====== Data provided ======

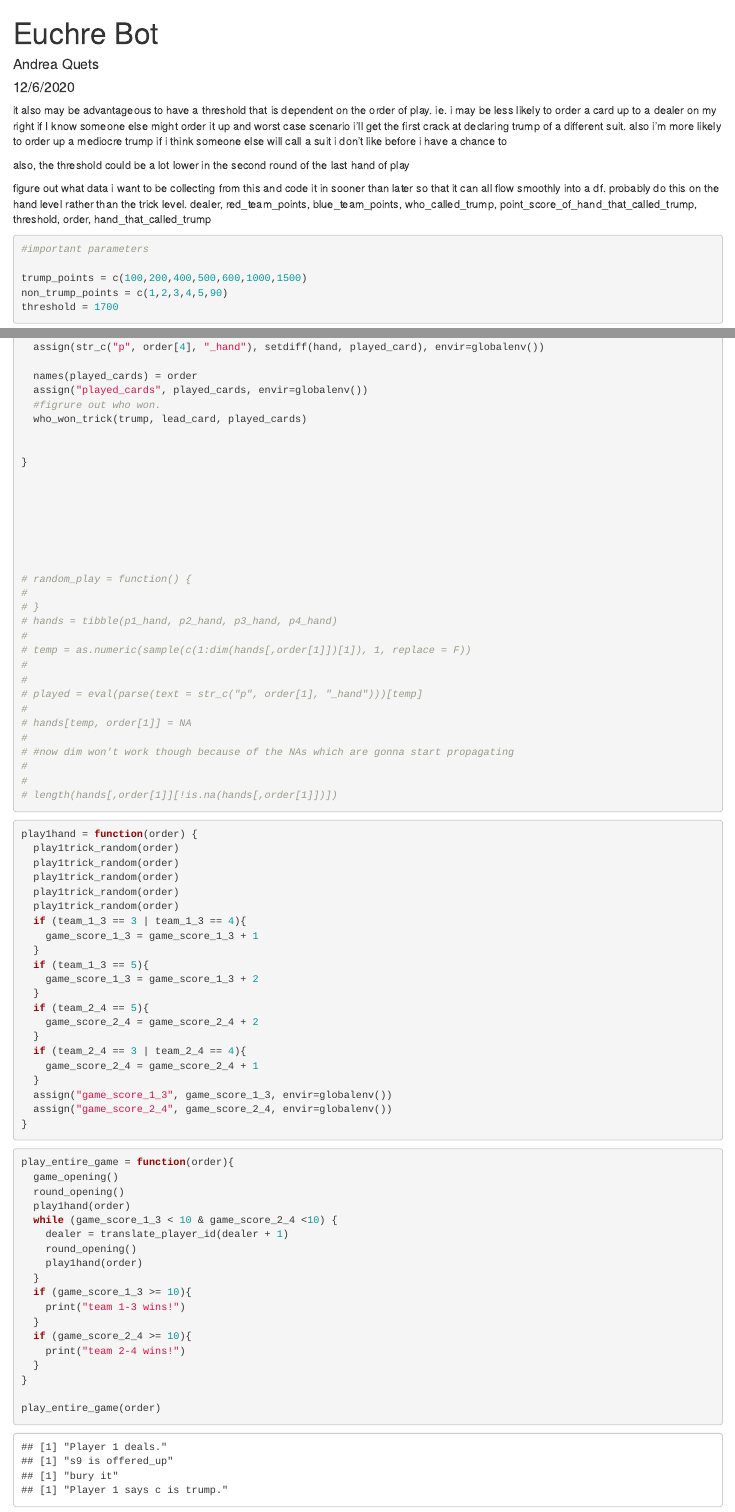
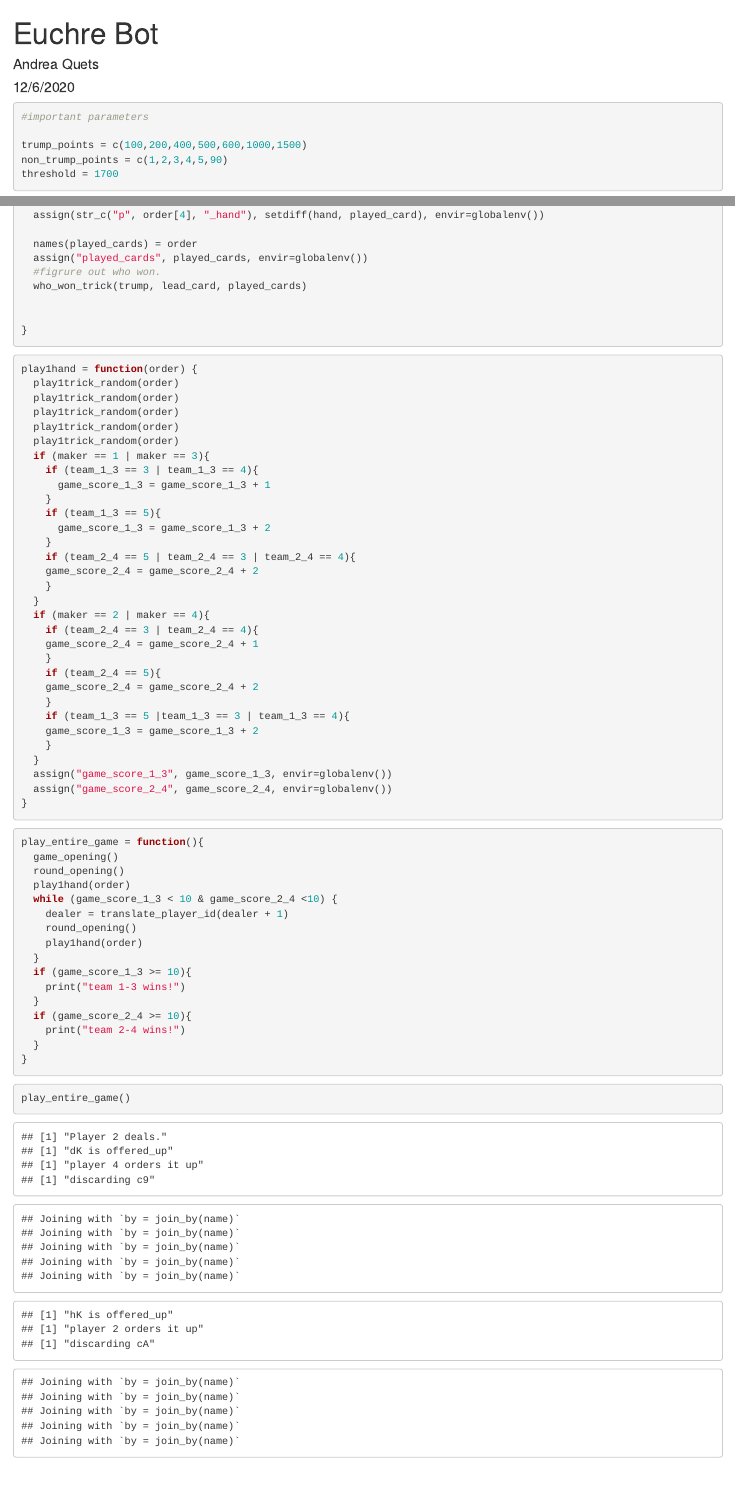
Before and after one commit to ammquets/euchrebot, an R Markdown document (euchrebot.Rmd): the page in a window 1100 px wide, from its top, and a second part further down, joined at a grey line. Rendered offline with R 4.5, knitr and Pandoc, with nearby package versions; code that draws random numbers runs with fixed seeds of ours.

Commit message:
Update euchrebot.Rmd
fix scoring so that defenders get two points for euchre-ing the makers

````diff
--- a/euchrebot.Rmd
+++ b/euchrebot.Rmd
@@ -11,12 +11,6 @@ library(tidyverse)
 ```
 
 
-
-it also may be advantageous to have a threshold that is dependent on the order of play. ie. i may be less likely to order a card up to a dealer on my right if I know someone else might order it up and worst case scenario i'll get the first crack at declaring trump of a different suit.  also i'm more likely to order up a mediocre trump if i think someone else will call a suit i don't like before i have a chance to
-
-also, the threshold could be a lot lower in the second round of the last hand of play
-
-figure out what data i want to be collecting from this and code it in sooner than later so that it can all flow smoothly into a df. probably do this on the hand level rather than the trick level. dealer, red_team_points, blue_team_points, who_called_trump, point_score_of_hand_that_called_trump, threshold, order, hand_that_called_trump
 
 ```{r}
 #important parameters
@@ -839,28 +840,6 @@ play1trick_random = function(order) {
 
 }
 
-
-
-
-
-
-
-# random_play = function() {
-#
-# }
-# hands = tibble(p1_hand, p2_hand, p3_hand, p4_hand)
-#
-# temp = as.numeric(sample(c(1:dim(hands[,order[1]])[1]), 1, replace = F))
-#
-#
-# played = eval(parse(text = str_c("p", order[1], "_hand")))[temp]
-#
-# hands[temp, order[1]] = NA
-#
-# #now dim won't work though because of the NAs which are gonna start propagating
-#
-#
-# length(hands[,order[1]][!is.na(hands[,order[1]])])
 ```
 
 
@@ -871,17 +850,27 @@ play1hand = function(order) {
   play1trick_random(order)
   play1trick_random(order)
   play1trick_random(order)
-  if (team_1_3 == 3 | team_1_3 == 4){
-    game_score_1_3 = game_score_1_3 + 1
+  if (maker == 1 | maker == 3){
+    if (team_1_3 == 3 | team_1_3 == 4){
+      game_score_1_3 = game_score_1_3 + 1
+    }
+    if (team_1_3 == 5){
+      game_score_1_3 = game_score_1_3 + 2
+    }
+    if (team_2_4 == 5 | team_2_4 == 3 | team_2_4 == 4){
+    game_score_2_4 = game_score_2_4 + 2
+    }
   }
-  if (team_1_3 == 5){
+  if (maker == 2 | maker == 4){
+    if (team_2_4 == 3 | team_2_4 == 4){
+    game_score_2_4 = game_score_2_4 + 1
+    }
+    if (team_2_4 == 5){
+    game_score_2_4 = game_score_2_4 + 2
+    }
+    if (team_1_3 == 5 |team_1_3 == 3 | team_1_3 == 4){
     game_score_1_3 = game_score_1_3 + 2
-  }
-  if (team_2_4 == 5){
-    game_score_2_4 = game_score_2_4 + 2
-  }
-  if (team_2_4 == 3 | team_2_4 == 4){
-    game_score_2_4 = game_score_2_4 + 1
+    }
   }
   assign("game_score_1_3", game_score_1_3, envir=globalenv())
   assign("game_score_2_4", game_score_2_4, envir=globalenv())
@@ -893,7 +882,7 @@ play1hand = function(order) {
 
 ```{r}
 
-play_entire_game = function(order){
+play_entire_game = function(){
   game_opening()
   round_opening()
   play1hand(order)
@@ -910,8 +899,10 @@ play_entire_game = function(order){
   }
 }
 
-play_entire_game(order)
-system.time(play_entire_game(order))
+
 
 
 ```
+
+```{r}
+play_entire_game()
````
Also changed, not shown: euchrebot.Rmd (14 more changed lines).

======

**Exercise brief:**
Return the entries verbatim without images.

**Finished exercise:**
Before and after one commit to ammquets/euchrebot, an R Markdown document (euchrebot.Rmd): the page in a window 1100 px wide, from its top, and a second part further down, joined at a grey line. Rendered offline with R 4.5, knitr and Pandoc, with nearby package versions; code that draws random numbers runs with fixed seeds of ours.

Commit message:
Update euchrebot.Rmd
fix scoring so that defenders get two points for euchre-ing the makers

````diff
--- a/euchrebot.Rmd
+++ b/euchrebot.Rmd
@@ -11,12 +11,6 @@ library(tidyverse)
 ```
 
 
-
-it also may be advantageous to have a threshold that is dependent on the order of play. ie. i may be less likely to order a card up to a dealer on my right if I know someone else might order it up and worst case scenario i'll get the first crack at declaring trump of a different suit.  also i'm more likely to order up a mediocre trump if i think someone else will call a suit i don't like before i have a chance to
-
-also, the threshold could be a lot lower in the second round of the last hand of play
-
-figure out what data i want to be collecting from this and code it in sooner than later so that it can all flow smoothly into a df. probably do this on the hand level rather than the trick level. dealer, red_team_points, blue_team_points, who_called_trump, point_score_of_hand_that_called_trump, threshold, order, hand_that_called_trump
 
 ```{r}
 #important parameters
@@ -839,28 +840,6 @@ play1trick_random = function(order) {
 
 }
 
-
-
-
-
-
-
-# random_play = function() {
-#
-# }
-# hands = tibble(p1_hand, p2_hand, p3_hand, p4_hand)
-#
-# temp = as.numeric(sample(c(1:dim(hands[,order[1]])[1]), 1, replace = F))
-#
-#
-# played = eval(parse(text = str_c("p", order[1], "_hand")))[temp]
-#
-# hands[temp, order[1]] = NA
-#
-# #now dim won't work though because of the NAs which are gonna start propagating
-#
-#
-# length(hands[,order[1]][!is.na(hands[,order[1]])])
 ```
 
 
@@ -871,17 +850,27 @@ play1hand = function(order) {
   play1trick_random(order)
   play1trick_random(order)
   play1trick_random(order)
-  if (team_1_3 == 3 | team_1_3 == 4){
-    game_score_1_3 = game_score_1_3 + 1
+  if (maker == 1 | maker == 3){
+    if (team_1_3 == 3 | team_1_3 == 4){
+      game_score_1_3 = game_score_1_3 + 1
+    }
+    if (team_1_3 == 5){
+      game_score_1_3 = game_score_1_3 + 2
+    }
+    if (team_2_4 == 5 | team_2_4 == 3 | team_2_4 == 4){
+    game_score_2_4 = game_score_2_4 + 2
+    }
   }
-  if (team_1_3 == 5){
+  if (maker == 2 | maker == 4){
+    if (team_2_4 == 3 | team_2_4 == 4){
+    game_score_2_4 = game_score_2_4 + 1
+    }
+    if (team_2_4 == 5){
+    game_score_2_4 = game_score_2_4 + 2
+    }
+    if (team_1_3 == 5 |team_1_3 == 3 | team_1_3 == 4){
     game_score_1_3 = game_score_1_3 + 2
-  }
-  if (team_2_4 == 5){
-    game_score_2_4 = game_score_2_4 + 2
-  }
-  if (team_2_4 == 3 | team_2_4 == 4){
-    game_score_2_4 = game_score_2_4 + 1
+    }
   }
   assign("game_score_1_3", game_score_1_3, envir=globalenv())
   assign("game_score_2_4", game_score_2_4, envir=globalenv())
@@ -893,7 +882,7 @@ play1hand = function(order) {
 
 ```{r}
 
-play_entire_game = function(order){
+play_entire_game = function(){
   game_opening()
   round_opening()
   play1hand(order)
@@ -910,8 +899,10 @@ play_entire_game = function(order){
   }
 }
 
-play_entire_game(order)
-system.time(play_entire_game(order))
+
 
 
 ```
+
+```{r}
+play_entire_game()
````
Also changed, not shown: euchrebot.Rmd (14 more changed lines).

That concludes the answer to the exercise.